Inspired by the considerable impact of this simple action, students decided to expand it. In 2013, they funded the Swap and Reuse Hub (Shrub), a cooperative whose goal would be to encourage sustainable actions all year long. Not only would it hold the collected waste and provide a permanent free shop throughout the year, it would also grow well beyond its initial intention.
The Shrub has now 330 members, 200 volunteers and 6 part time members of staff. It holds a swap shop four times a week, where people can exchange what they don’t need for what they do need. At the same time, the organisation tackles food waste through its Food Sharing network, which redistributes unused food from businesses to the local community and facilitates one to one food sharing between local residents.
As well as intercepting resources, the Shrub organises workshops that explore creative reuse and encourages people to act. Two times a week, The Wee spoke Hub sees trained volunteers help people to fix their own bike for free.
The organisation also hosts many events and movies in order to raise awareness on issues of sustainability and social justice.

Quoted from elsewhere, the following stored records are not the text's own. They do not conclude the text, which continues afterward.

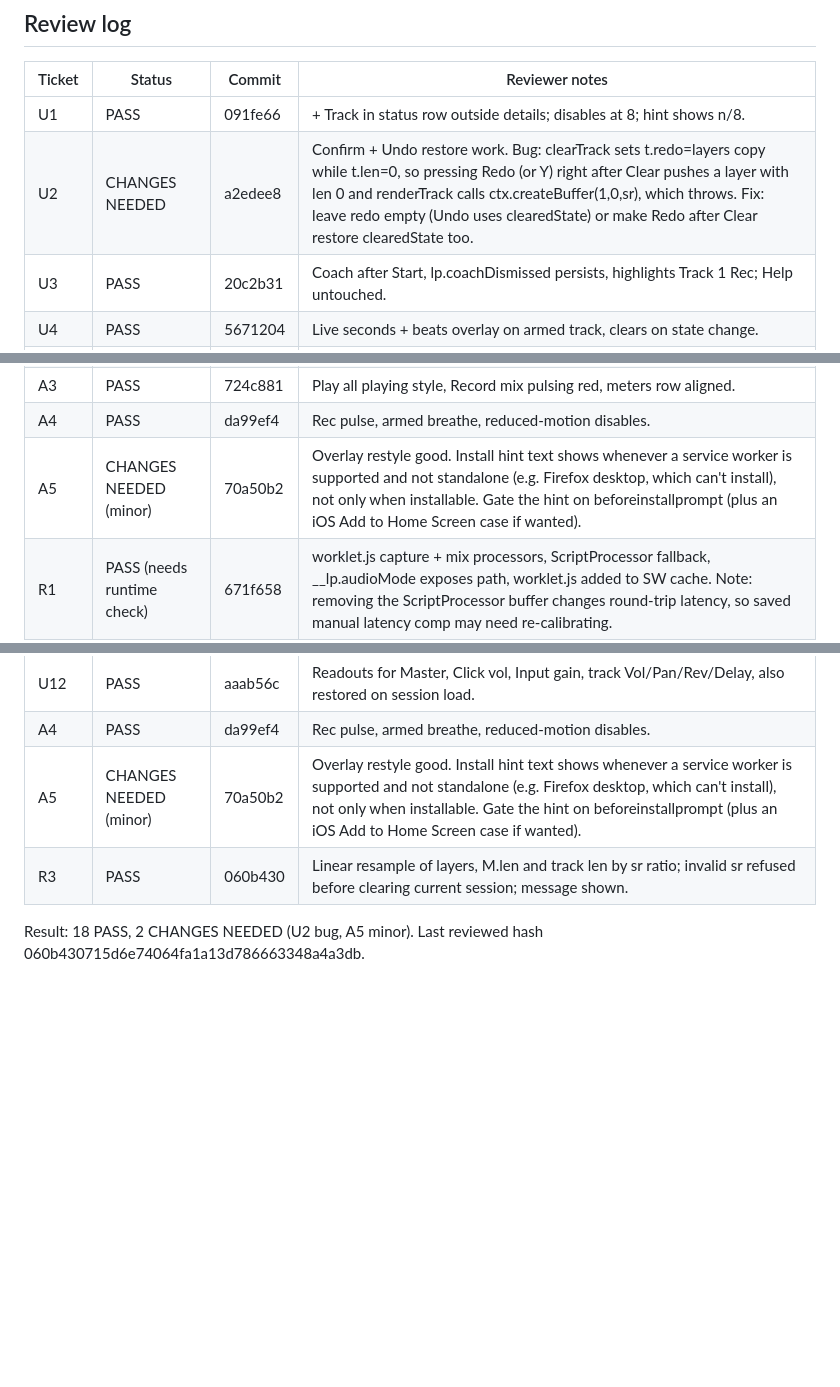
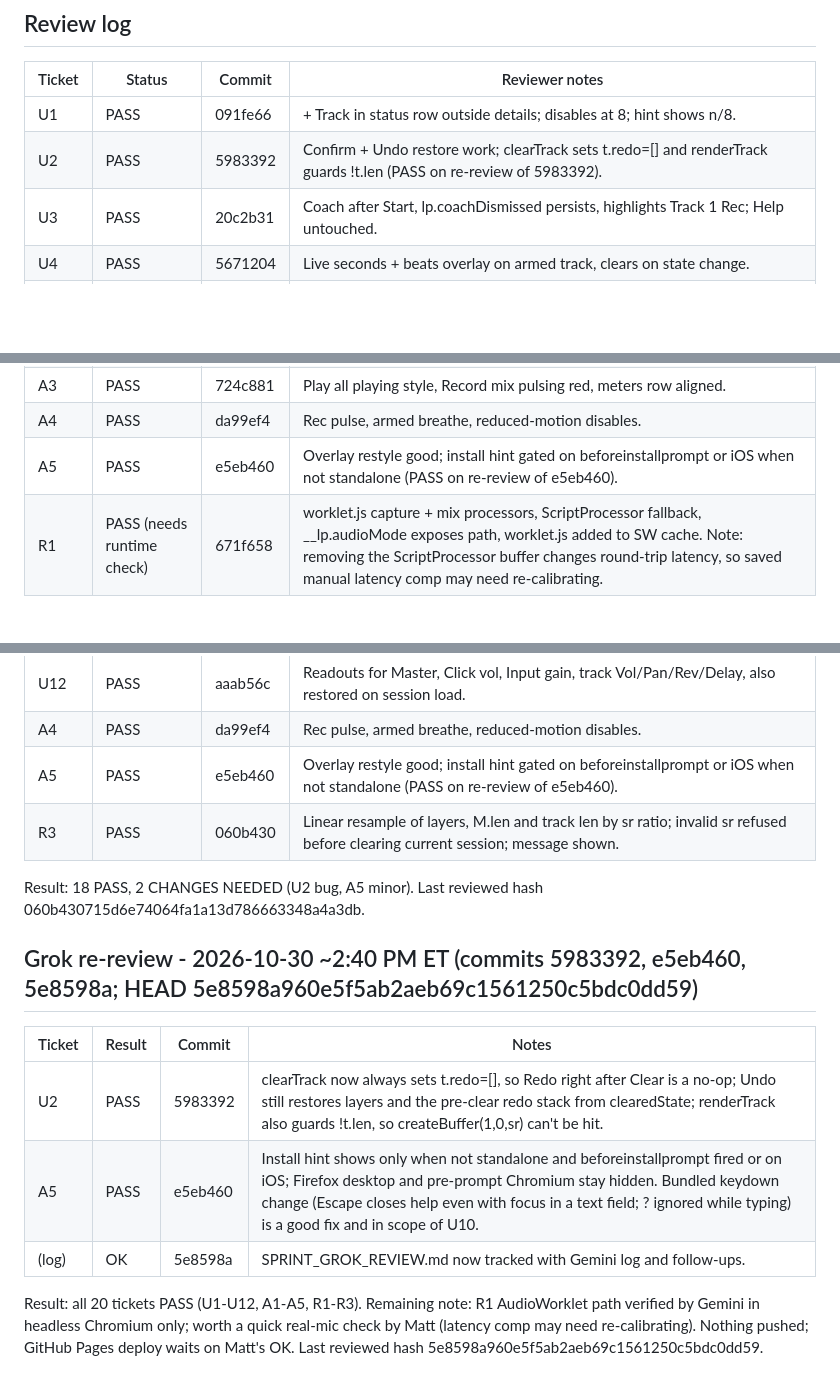
Before and after one commit to mgconn/loopstation-pro, a Markdown page: SPRINT_GROK_REVIEW.md, 3 parts joined by grey strips. GitHub-like rendering; blank space fills up the shorter version.

Commit message:
docs: record Grok Bot final PASS reviews for all 20 tickets and add HANDOFF.md

```diff
--- a/SPRINT_GROK_REVIEW.md
+++ b/SPRINT_GROK_REVIEW.md
@@ -123,7 +123,7 @@ Cloud sync, multi-user, video, new FX types beyond existing reverb/delay sends,
 | Ticket | Status | Commit | Reviewer notes |
 |--------|--------|--------|----------------|
 | U1 | PASS | 091fe66 | + Track in status row outside details; disables at 8; hint shows n/8. |
-| U2 | CHANGES NEEDED | a2edee8 | Confirm + Undo restore work. Bug: clearTrack sets t.redo=layers copy while t.len=0, so pressing Redo (or Y) right after Clear pushes a layer with len 0 and renderTrack calls ctx.createBuffer(1,0,sr), which throws. Fix: leave redo empty (Undo uses clearedState) or make Redo after Clear restore clearedState too. |
+| U2 | PASS | 5983392 | Confirm + Undo restore work; clearTrack sets t.redo=[] and renderTrack guards !t.len (PASS on re-review of 5983392). |
 | U3 | PASS | 20c2b31 | Coach after Start, lp.coachDismissed persists, highlights Track 1 Rec; Help untouched. |
 | U4 | PASS | 5671204 | Live seconds + beats overlay on armed track, clears on state change. |
 | U5 | PASS | c9d528d | 4-dot pulse on same grid as click (M.t0 or metGrid, which count-in also uses), accent beat 1, stops when off. Visual not output-latency compensated (minor). |
@@ -138,7 +138,7 @@ Cloud sync, multi-user, video, new FX types beyond existing reverb/delay sends,
 | A2 | PASS | c162995 | Wave 98px, gradient fill, 3px glowing playhead, bar divisions kept. |
 | A3 | PASS | 724c881 | Play all playing style, Record mix pulsing red, meters row aligned. |
 | A4 | PASS | da99ef4 | Rec pulse, armed breathe, reduced-motion disables. |
-| A5 | CHANGES NEEDED (minor) | 70a50b2 | Overlay restyle good. Install hint text shows whenever a service worker is supported and not standalone (e.g. Firefox desktop, which can't install), not only when installable. Gate the hint on beforeinstallprompt (plus an iOS Add to Home Screen case if wanted). |
+| A5 | PASS | e5eb460 | Overlay restyle good; install hint gated on beforeinstallprompt or iOS when not standalone (PASS on re-review of e5eb460). |
 | R1 | PASS (needs runtime check) | 671f658 | worklet.js capture + mix processors, ScriptProcessor fallback, __lp.audioMode exposes path, worklet.js added to SW cache. Note: removing the ScriptProcessor buffer changes round-trip latency, so saved manual latency comp may need re-calibrating. |
 | R2 | PASS | 9c5940d | Cache v2, install fetches with cache:'reload', updateViaCache:'none', ?v=2 on css/js with ignoreSearch match. Remember to bump C and ?v= on every future deploy. |
 | R3 | PASS | 060b430 | Linear resample of layers, M.len and track len by sr ratio; invalid sr refused before clearing current session; message shown. |
@@ -196,7 +196,17 @@ Static code review of all 20 SPRINT commits (one per ticket, naming correct). No
 | U11 | PASS | bfa864f | CLIP LEDs latch 1s at peak >= 0.99 on In and Out. |
 | U12 | PASS | aaab56c | Readouts for Master, Click vol, Input gain, track Vol/Pan/Rev/Delay, also restored on session load. |
 | A4 | PASS | da99ef4 | Rec pulse, armed breathe, reduced-motion disables. |
-| A5 | CHANGES NEEDED (minor) | 70a50b2 | Overlay restyle good. Install hint text shows whenever a service worker is supported and not standalone (e.g. Firefox desktop, which can't install), not only when installable. Gate the hint on beforeinstallprompt (plus an iOS Add to Home Screen case if wanted). |
+| A5 | PASS | e5eb460 | Overlay restyle good; install hint gated on beforeinstallprompt or iOS when not standalone (PASS on re-review of e5eb460). |
 | R3 | PASS | 060b430 | Linear resample of layers, M.len and track len by sr ratio; invalid sr refused before clearing current session; message shown. |
 
 Result: 18 PASS, 2 CHANGES NEEDED (U2 bug, A5 minor). Last reviewed hash 060b430715d6e74064fa1a13d786663348a4a3db.
+
+## Grok re-review - 2026-10-30 ~2:40 PM ET (commits 5983392, e5eb460, 5e8598a; HEAD 5e8598a960e5f5ab2aeb69c1561250c5bdc0dd59)
+
+| Ticket | Result | Commit | Notes |
+|---|---|---|---|
+| U2 | PASS | 5983392 | clearTrack now always sets t.redo=[], so Redo right after Clear is a no-op; Undo still restores layers and the pre-clear redo stack from clearedState; renderTrack also guards !t.len, so createBuffer(1,0,sr) can't be hit. |
+| A5 | PASS | e5eb460 | Install hint shows only when not standalone and beforeinstallprompt fired or on iOS; Firefox desktop and pre-prompt Chromium stay hidden. Bundled keydown change (Escape closes help even with focus in a text field; ? ignored while typing) is a good fix and in scope of U10. |
+| (log) | OK | 5e8598a | SPRINT_GROK_REVIEW.md now tracked with Gemini log and follow-ups. |
+
+Result: all 20 tickets PASS (U1-U12, A1-A5, R1-R3). Remaining note: R1 AudioWorklet path verified by Gemini in headless Chromium only; worth a quick real-mic check by Matt (latency comp may need re-calibrating). Nothing pushed; GitHub Pages deploy waits on Matt's OK. Last reviewed hash 5e8598a960e5f5ab2aeb69c1561250c5bdc0dd59.
```
Also changed, not shown: other parts of SPRINT_GROK_REVIEW.md (+1 -1 lines), HANDOFF.md (added, +47 -0 lines).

“There is no waste, only resources in the wrong place” best describes the Shrub’s ethos. Three years after its creation, the student-led cooperative has become a leading hub for creative reuse in Edinburgh, promoting a wide range of actions toward a circular economy. The success of this initiative is yet another proof of the crucial role of young people in fighting climate change.
Leopold Salzenstein and Friends at the Shrub Co-op